Theatre: An excellent criminal record

On the Fringe
IT'S EASY to mock the hubris of fringe theatre companies, to knock the spirit of vaulting ambition that often sends our least experienced actors off to tackle the hardest works the canon can hurl at them.

The National Theatre of Brent has become a comic institution by repeatedly pillorying thespian delusions of grandeur with its shoestring epics. A production of Crime and Punishment by 16 actors at the tiny Finborough in west London sounds like another example of a company with ideas above its venue. But the members of Steam Industry have come up trumps.

The main reason for this, oddly enough, is that they don't overreach themselves. The chosen text is the one Rodney Ackland devised in 1946 - little heard of after its initial run with John Gielgud and Edith Evans. The playwright remorselessly shredded those pages of gibbering monologues and fevered descriptions of St Petersburg low-life and delivered the bare bones of the story, confining the action to the house of Amalia Ludwigovna - the landlady of the wretched student Raskolnikoff. The result is brief (one and three quarter hours) and to the point.

The Finborough's chicken coop space has been exploited by designers Tamasin Rhymes and Rupert Tebb, who range us along three sides of the acting area in railed wooden stands, like nosey neighbours in a crowded tenement or jurors at a makeshift court. Stygian lighting reinforces a sense of the moral murk in which Raskolnikoff can hatch his murder-friendly theory of a world divided between lice and men.

The biggest edit is that we aren't shown the old pawnbroker being bludgeoned to death, which helps both to sidestep melodrama and register how impalpable the crime is to its perpetrator. Mark Collison strikes the perfect balance between loveable and contemptible rogue: as scrawny as an abandoned mut, this Raskolnikoff's skin is so thin, we can almost see him twisting inside as he is goaded by police inspector Porfiri, whom the director, Phil Willmott, plays with a smug detachment.

An adaptation could probably thrive solely on the basis of this double- act. Certainly, the other parts are two-dimensional by comparison; so much so that the brief, brawling crowd scenes have the feel of Fast Show sketches.

But the size of the cast isn't simply attention-seeking - by the time Raskolnikoff's helpmeet, the pure-at-heart prostitute, Sonia (Kirsty McFarland), has persuaded him to confess his guilt in the streets, we are in little doubt that the society before which he kneels is so spiritually destitute as to lend him a kind of innocence.

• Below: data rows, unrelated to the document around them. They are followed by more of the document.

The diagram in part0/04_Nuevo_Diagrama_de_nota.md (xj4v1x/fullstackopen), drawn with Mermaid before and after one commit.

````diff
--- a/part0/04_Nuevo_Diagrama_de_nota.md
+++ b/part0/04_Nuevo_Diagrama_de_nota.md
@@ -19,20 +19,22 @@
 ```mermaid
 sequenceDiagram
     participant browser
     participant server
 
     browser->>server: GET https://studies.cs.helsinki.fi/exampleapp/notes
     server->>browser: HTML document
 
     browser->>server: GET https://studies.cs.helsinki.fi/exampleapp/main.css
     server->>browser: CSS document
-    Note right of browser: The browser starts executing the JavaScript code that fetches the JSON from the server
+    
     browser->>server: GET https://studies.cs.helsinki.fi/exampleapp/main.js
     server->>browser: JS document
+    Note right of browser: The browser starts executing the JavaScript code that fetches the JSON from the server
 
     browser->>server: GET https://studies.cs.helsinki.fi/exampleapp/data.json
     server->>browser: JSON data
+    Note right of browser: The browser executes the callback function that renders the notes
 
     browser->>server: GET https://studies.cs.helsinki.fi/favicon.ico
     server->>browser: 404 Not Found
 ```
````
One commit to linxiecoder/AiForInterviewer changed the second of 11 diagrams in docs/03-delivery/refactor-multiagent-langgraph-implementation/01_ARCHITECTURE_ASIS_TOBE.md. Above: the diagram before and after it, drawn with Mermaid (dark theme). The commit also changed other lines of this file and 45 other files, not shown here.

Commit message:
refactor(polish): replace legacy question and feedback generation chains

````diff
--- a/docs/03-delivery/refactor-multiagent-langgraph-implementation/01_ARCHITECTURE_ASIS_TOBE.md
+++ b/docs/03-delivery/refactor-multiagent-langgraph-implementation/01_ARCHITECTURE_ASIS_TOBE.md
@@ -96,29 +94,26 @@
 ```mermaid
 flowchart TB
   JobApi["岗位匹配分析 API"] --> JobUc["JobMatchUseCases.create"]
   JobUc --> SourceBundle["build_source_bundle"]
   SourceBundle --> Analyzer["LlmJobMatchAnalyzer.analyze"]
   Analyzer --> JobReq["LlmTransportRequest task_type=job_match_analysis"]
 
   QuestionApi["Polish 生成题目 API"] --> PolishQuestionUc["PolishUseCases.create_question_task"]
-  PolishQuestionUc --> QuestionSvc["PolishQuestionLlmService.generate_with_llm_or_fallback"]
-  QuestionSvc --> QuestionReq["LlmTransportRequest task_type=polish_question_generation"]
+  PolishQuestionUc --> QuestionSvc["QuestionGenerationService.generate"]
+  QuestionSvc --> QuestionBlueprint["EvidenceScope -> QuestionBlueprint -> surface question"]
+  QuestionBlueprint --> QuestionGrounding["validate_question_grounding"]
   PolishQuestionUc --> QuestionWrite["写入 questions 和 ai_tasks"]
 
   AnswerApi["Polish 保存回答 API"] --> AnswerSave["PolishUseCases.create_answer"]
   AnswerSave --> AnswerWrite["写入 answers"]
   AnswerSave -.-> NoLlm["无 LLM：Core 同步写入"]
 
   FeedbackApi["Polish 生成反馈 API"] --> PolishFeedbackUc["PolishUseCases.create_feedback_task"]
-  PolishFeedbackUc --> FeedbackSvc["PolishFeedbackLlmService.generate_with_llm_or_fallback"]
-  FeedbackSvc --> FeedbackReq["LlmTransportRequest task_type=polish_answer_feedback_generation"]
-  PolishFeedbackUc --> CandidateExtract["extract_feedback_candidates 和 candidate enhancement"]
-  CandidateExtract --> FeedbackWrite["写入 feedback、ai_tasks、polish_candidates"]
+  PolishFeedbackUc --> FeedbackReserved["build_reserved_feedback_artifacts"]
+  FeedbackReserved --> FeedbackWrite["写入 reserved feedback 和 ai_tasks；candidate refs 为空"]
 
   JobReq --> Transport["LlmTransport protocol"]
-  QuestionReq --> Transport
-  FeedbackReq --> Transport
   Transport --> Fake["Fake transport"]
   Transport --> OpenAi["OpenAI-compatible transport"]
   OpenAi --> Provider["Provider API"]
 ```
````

In Sophocles' Oedipus the King, vigorously attempted by the National Youth Theatre, there is a similar journey towards an admission of culpability that the protagonist holds off until the last minute.

The trick, again, is to keep startling the audience, as though the pieces of the jigsaw detailing a tragedy whose outline is already familiar, were being put together for the first time. William Kerley, the director, achieves this through the positioning of a massive 33-strong Theban chorus, who sniffle, hiss, sing, chant and stomp their responses - punctuating a tribal steel drum beat with the insistent clatter of pots and pans.

Just shepherding them into position would have been worth an award, but there are some stunning tableaux, most ominously, during Jocasta's revelations, their silhouettes rise up against the glowing cyclorama of Lotte Collett's parched landscape like gathering vultures. The ensemble posturings are more striking than the individual performances: Tom Padden's Oedipus has a delivery of Blair-like sanctimoniousness, which explains why the gods have got it in for him; initially impressive, the rapturous tone doesn't sit so well with defeat.

Neil Simon's 1985 gender rewrite of his 1965 flatmate-from-hell hit The Odd Couple lacks the freshness of the original - even supposing one could block out the memory of Walter Matthau's hangdog performance as Oscar, the man who takes in his anally retentive, suicidal chum and lives to regret it.

Still, Pinnacle Productions (a company set up for actors with day jobs) have a good stab, with Alexis Nishihata and Anita Booth providing the laconic versus drippy opposition needed to fire Simon's gags. So what if the apartment looks irredeemably Battersea? You gotta try.

`Crime and Punishment', Finborough Theatre, SW10, (0171-373 3842) to 19 Sept; `Oedipus the King', Bloomsbury Theatre, WC1, (0171-388 8822) to 19 Sept; `The Odd Couple', Grace Theatre, SW11, (0171-223 3549) to 26 Sept